## TASK DIRECTIONS
The records below need to be restated word for word.

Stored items

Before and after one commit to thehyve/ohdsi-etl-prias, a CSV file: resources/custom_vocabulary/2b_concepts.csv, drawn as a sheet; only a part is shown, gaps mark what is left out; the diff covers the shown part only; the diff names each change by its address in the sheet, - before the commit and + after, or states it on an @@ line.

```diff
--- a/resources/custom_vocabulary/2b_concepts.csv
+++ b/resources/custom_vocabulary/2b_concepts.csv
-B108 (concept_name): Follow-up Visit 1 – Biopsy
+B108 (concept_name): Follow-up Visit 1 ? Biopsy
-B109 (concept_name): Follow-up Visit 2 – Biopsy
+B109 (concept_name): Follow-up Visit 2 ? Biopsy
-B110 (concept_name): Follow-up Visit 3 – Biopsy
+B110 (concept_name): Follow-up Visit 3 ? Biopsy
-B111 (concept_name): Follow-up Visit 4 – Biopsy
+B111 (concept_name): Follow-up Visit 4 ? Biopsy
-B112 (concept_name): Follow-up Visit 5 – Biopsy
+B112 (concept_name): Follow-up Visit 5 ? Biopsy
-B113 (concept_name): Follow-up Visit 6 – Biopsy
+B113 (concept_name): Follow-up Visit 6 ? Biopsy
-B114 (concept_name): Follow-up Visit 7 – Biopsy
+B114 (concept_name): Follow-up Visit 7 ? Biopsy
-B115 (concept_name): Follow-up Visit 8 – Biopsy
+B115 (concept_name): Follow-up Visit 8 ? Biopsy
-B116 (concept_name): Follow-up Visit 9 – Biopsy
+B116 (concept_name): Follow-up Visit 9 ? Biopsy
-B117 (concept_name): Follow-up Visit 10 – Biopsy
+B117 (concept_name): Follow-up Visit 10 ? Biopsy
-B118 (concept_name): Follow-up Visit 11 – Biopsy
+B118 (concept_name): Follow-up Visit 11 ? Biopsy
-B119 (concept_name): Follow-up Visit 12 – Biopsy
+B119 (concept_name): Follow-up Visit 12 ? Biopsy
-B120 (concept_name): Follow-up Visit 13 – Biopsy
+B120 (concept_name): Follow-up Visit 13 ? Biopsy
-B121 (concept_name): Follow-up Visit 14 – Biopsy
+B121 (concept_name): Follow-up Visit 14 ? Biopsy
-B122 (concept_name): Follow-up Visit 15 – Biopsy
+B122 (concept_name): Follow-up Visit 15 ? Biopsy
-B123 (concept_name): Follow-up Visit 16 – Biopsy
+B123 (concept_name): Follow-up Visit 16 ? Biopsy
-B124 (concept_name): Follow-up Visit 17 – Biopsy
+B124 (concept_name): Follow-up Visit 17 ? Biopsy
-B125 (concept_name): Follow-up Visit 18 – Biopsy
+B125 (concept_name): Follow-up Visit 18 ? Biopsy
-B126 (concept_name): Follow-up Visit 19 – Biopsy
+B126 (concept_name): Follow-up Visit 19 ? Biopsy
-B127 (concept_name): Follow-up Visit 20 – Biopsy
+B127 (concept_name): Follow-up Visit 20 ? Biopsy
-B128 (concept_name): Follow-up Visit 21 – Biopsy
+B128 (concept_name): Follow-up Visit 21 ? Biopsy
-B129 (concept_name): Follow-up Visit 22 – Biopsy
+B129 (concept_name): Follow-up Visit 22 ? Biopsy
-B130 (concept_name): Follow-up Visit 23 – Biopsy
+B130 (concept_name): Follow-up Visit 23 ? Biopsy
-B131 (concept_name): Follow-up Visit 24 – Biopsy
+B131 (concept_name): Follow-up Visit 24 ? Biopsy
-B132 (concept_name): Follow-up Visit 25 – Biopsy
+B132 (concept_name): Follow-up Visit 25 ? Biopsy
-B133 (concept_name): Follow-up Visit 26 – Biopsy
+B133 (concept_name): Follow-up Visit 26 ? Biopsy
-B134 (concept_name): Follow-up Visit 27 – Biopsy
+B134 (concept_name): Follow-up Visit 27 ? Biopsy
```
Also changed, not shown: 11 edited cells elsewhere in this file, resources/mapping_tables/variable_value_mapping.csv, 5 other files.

## PROBLEM SOLUTION
Before and after one commit to thehyve/ohdsi-etl-prias, a CSV file: resources/custom_vocabulary/2b_concepts.csv, drawn as a sheet; only a part is shown, gaps mark what is left out; the diff covers the shown part only; the diff names each change by its address in the sheet, - before the commit and + after, or states it on an @@ line.

```diff
--- a/resources/custom_vocabulary/2b_concepts.csv
+++ b/resources/custom_vocabulary/2b_concepts.csv
-B108 (concept_name): Follow-up Visit 1 – Biopsy
+B108 (concept_name): Follow-up Visit 1 ? Biopsy
-B109 (concept_name): Follow-up Visit 2 – Biopsy
+B109 (concept_name): Follow-up Visit 2 ? Biopsy
-B110 (concept_name): Follow-up Visit 3 – Biopsy
+B110 (concept_name): Follow-up Visit 3 ? Biopsy
-B111 (concept_name): Follow-up Visit 4 – Biopsy
+B111 (concept_name): Follow-up Visit 4 ? Biopsy
-B112 (concept_name): Follow-up Visit 5 – Biopsy
+B112 (concept_name): Follow-up Visit 5 ? Biopsy
-B113 (concept_name): Follow-up Visit 6 – Biopsy
+B113 (concept_name): Follow-up Visit 6 ? Biopsy
-B114 (concept_name): Follow-up Visit 7 – Biopsy
+B114 (concept_name): Follow-up Visit 7 ? Biopsy
-B115 (concept_name): Follow-up Visit 8 – Biopsy
+B115 (concept_name): Follow-up Visit 8 ? Biopsy
-B116 (concept_name): Follow-up Visit 9 – Biopsy
+B116 (concept_name): Follow-up Visit 9 ? Biopsy
-B117 (concept_name): Follow-up Visit 10 – Biopsy
+B117 (concept_name): Follow-up Visit 10 ? Biopsy
-B118 (concept_name): Follow-up Visit 11 – Biopsy
+B118 (concept_name): Follow-up Visit 11 ? Biopsy
-B119 (concept_name): Follow-up Visit 12 – Biopsy
+B119 (concept_name): Follow-up Visit 12 ? Biopsy
-B120 (concept_name): Follow-up Visit 13 – Biopsy
+B120 (concept_name): Follow-up Visit 13 ? Biopsy
-B121 (concept_name): Follow-up Visit 14 – Biopsy
+B121 (concept_name): Follow-up Visit 14 ? Biopsy
-B122 (concept_name): Follow-up Visit 15 – Biopsy
+B122 (concept_name): Follow-up Visit 15 ? Biopsy
-B123 (concept_name): Follow-up Visit 16 – Biopsy
+B123 (concept_name): Follow-up Visit 16 ? Biopsy
-B124 (concept_name): Follow-up Visit 17 – Biopsy
+B124 (concept_name): Follow-up Visit 17 ? Biopsy
-B125 (concept_name): Follow-up Visit 18 – Biopsy
+B125 (concept_name): Follow-up Visit 18 ? Biopsy
-B126 (concept_name): Follow-up Visit 19 – Biopsy
+B126 (concept_name): Follow-up Visit 19 ? Biopsy
-B127 (concept_name): Follow-up Visit 20 – Biopsy
+B127 (concept_name): Follow-up Visit 20 ? Biopsy
-B128 (concept_name): Follow-up Visit 21 – Biopsy
+B128 (concept_name): Follow-up Visit 21 ? Biopsy
-B129 (concept_name): Follow-up Visit 22 – Biopsy
+B129 (concept_name): Follow-up Visit 22 ? Biopsy
-B130 (concept_name): Follow-up Visit 23 – Biopsy
+B130 (concept_name): Follow-up Visit 23 ? Biopsy
-B131 (concept_name): Follow-up Visit 24 – Biopsy
+B131 (concept_name): Follow-up Visit 24 ? Biopsy
-B132 (concept_name): Follow-up Visit 25 – Biopsy
+B132 (concept_name): Follow-up Visit 25 ? Biopsy
-B133 (concept_name): Follow-up Visit 26 – Biopsy
+B133 (concept_name): Follow-up Visit 26 ? Biopsy
-B134 (concept_name): Follow-up Visit 27 – Biopsy
+B134 (concept_name): Follow-up Visit 27 ? Biopsy
```
Also changed, not shown: 11 edited cells elsewhere in this file, resources/mapping_tables/variable_value_mapping.csv, 5 other files.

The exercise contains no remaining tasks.